I first became aware of your "grade fixes" about 5 years ago through a book study my
school district was promoting. I also had the opportunity to attend a presentation you
gave in Michigan. I became a proponent of your theories and implemented them in my
class. My experience has been that I have received negative comments and remarks
from students and parents of students that have traditionally excelled. I have found that
there is a great emphasis many teachers put on homework scores in their grading that
students that wanted to do well believed they needed to only turn in assignments. When
I ceased to count homework scores in final grades and students who "traditionally
received all A's" earned lower marks (even if it were an A- or B+) I began to have
students, parents, and even other teachers site the lower grades as evidence that I
wasn't teaching well enough. Although I had fewer failures than most other teachers I
still felt a lot of push back from those students and parents that were accustomed to all
Unfortunately I have grown tired of trying to be the only teacher to enact the grade fixes.
I am continuing what I hope is following your model but with one modification I would
like to hear your feedback on. I have not changed the content not the amount of outside
class work I expect in class since before I was aware of the grade fixes. My current

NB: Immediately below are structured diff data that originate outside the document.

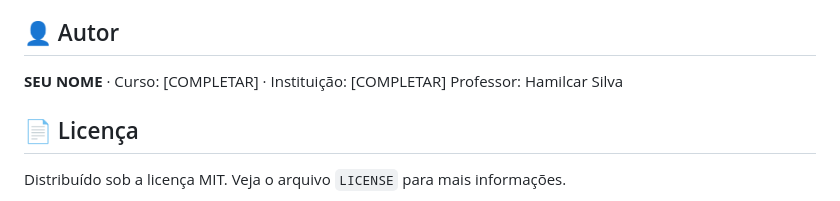
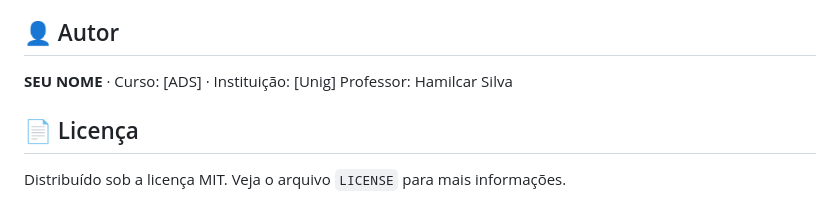
Before and after one commit to FELIPEAVARGAS/CUIDADORESIDOSOS3P, a Markdown page: README3.md, the part around the change. Rendered like a GitHub page.

```diff
--- a/README3.md
+++ b/README3.md
@@ -169,7 +169,7 @@ O projeto contribui com o ODS 9 ao oferecer **inovação acessível** e **infrae
 
 ## 👤 Autor
 
-**SEU NOME** · Curso: [COMPLETAR] · Instituição: [COMPLETAR]
+**SEU NOME** · Curso: [ADS] · Instituição: [Unig]
 Professor: Hamilcar Silva
 
 ## 📄 Licença
```
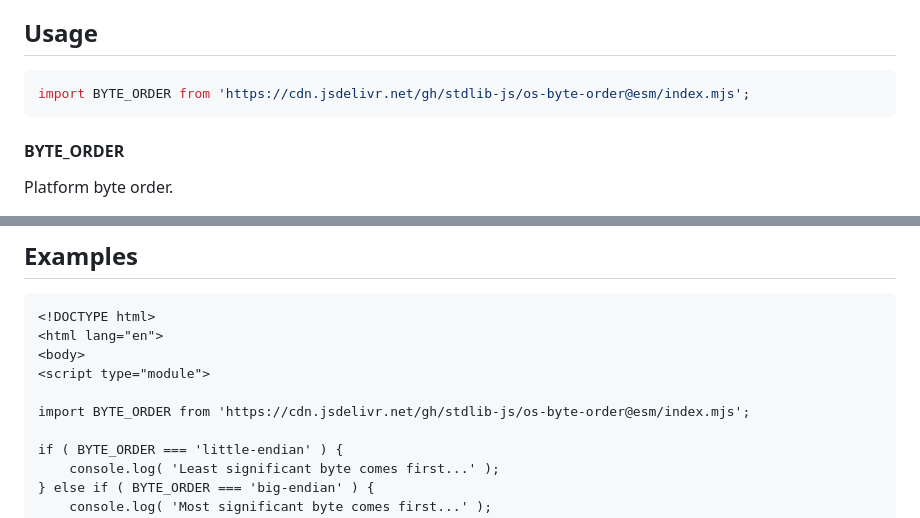
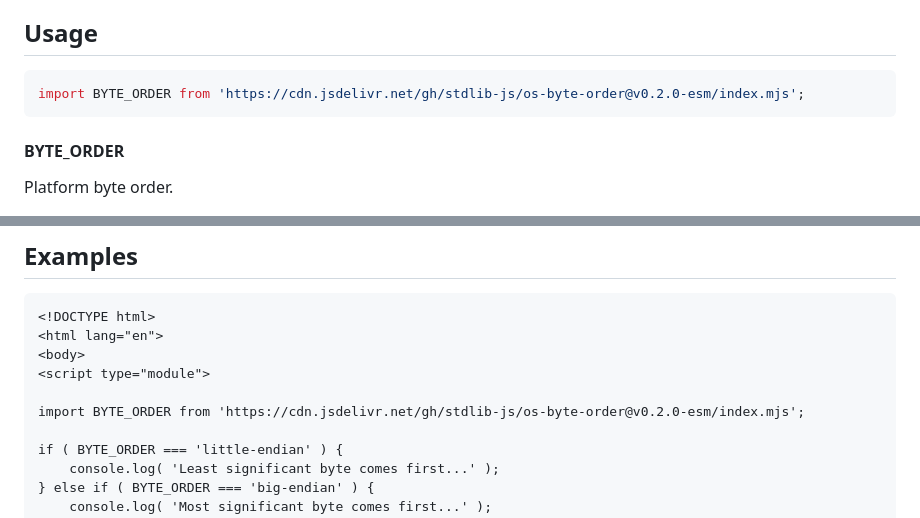
Before and after one commit to stdlib-js/os-byte-order, a Markdown page: README.md, 2 parts joined by grey strips. Drawn GitHub-style.

Commit message:
Update README.md for ESM bundle v0.2.0

````diff
--- a/README.md
+++ b/README.md
@@ -42,7 +42,7 @@ limitations under the License.
 ## Usage
 
 ```javascript
-import BYTE_ORDER from 'https://cdn.jsdelivr.net/gh/stdlib-js/os-byte-order@esm/index.mjs';
+import BYTE_ORDER from 'https://cdn.jsdelivr.net/gh/stdlib-js/os-byte-order@v0.2.0-esm/index.mjs';
 ```
 
 #### BYTE_ORDER
@@ -85,7 +85,7 @@ console.log( BYTE_ORDER );
 <body>
 <script type="module">
 
-import BYTE_ORDER from 'https://cdn.jsdelivr.net/gh/stdlib-js/os-byte-order@esm/index.mjs';
+import BYTE_ORDER from 'https://cdn.jsdelivr.net/gh/stdlib-js/os-byte-order@v0.2.0-esm/index.mjs';
 
 if ( BYTE_ORDER === 'little-endian' ) {
     console.log( 'Least significant byte comes first...' );
````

grading scale will count homework as either compete (which receives a full score) or
goes in the grade book as exempt (our school uses PowerSchool/PowerTeacher). By
configuring grades with total points as opposed to weighted categories it will allow
students to get a grade reflective of the amount of points that they attempted. My goal
was to take away the punitive nature of 0's but still provide an incentive (even if it is
extrinsic) to those students that have accustomed to getting credit for homework. My
department has figured that if we offer up to 10% of possible points in this manner we
will still end with grade that will more accurately reflect what students are earning on
their assessments.
I would love to hear whether you think I have stayed on the right track towards fixing
broken grading or if this will result in another version of broken grades.

Scott Szczepanek


It is sad that you have so little support for doing the right thing but given the obstacles
you have met I think what you plan to do with homework is a reasonable, although
unfortunate, compromise.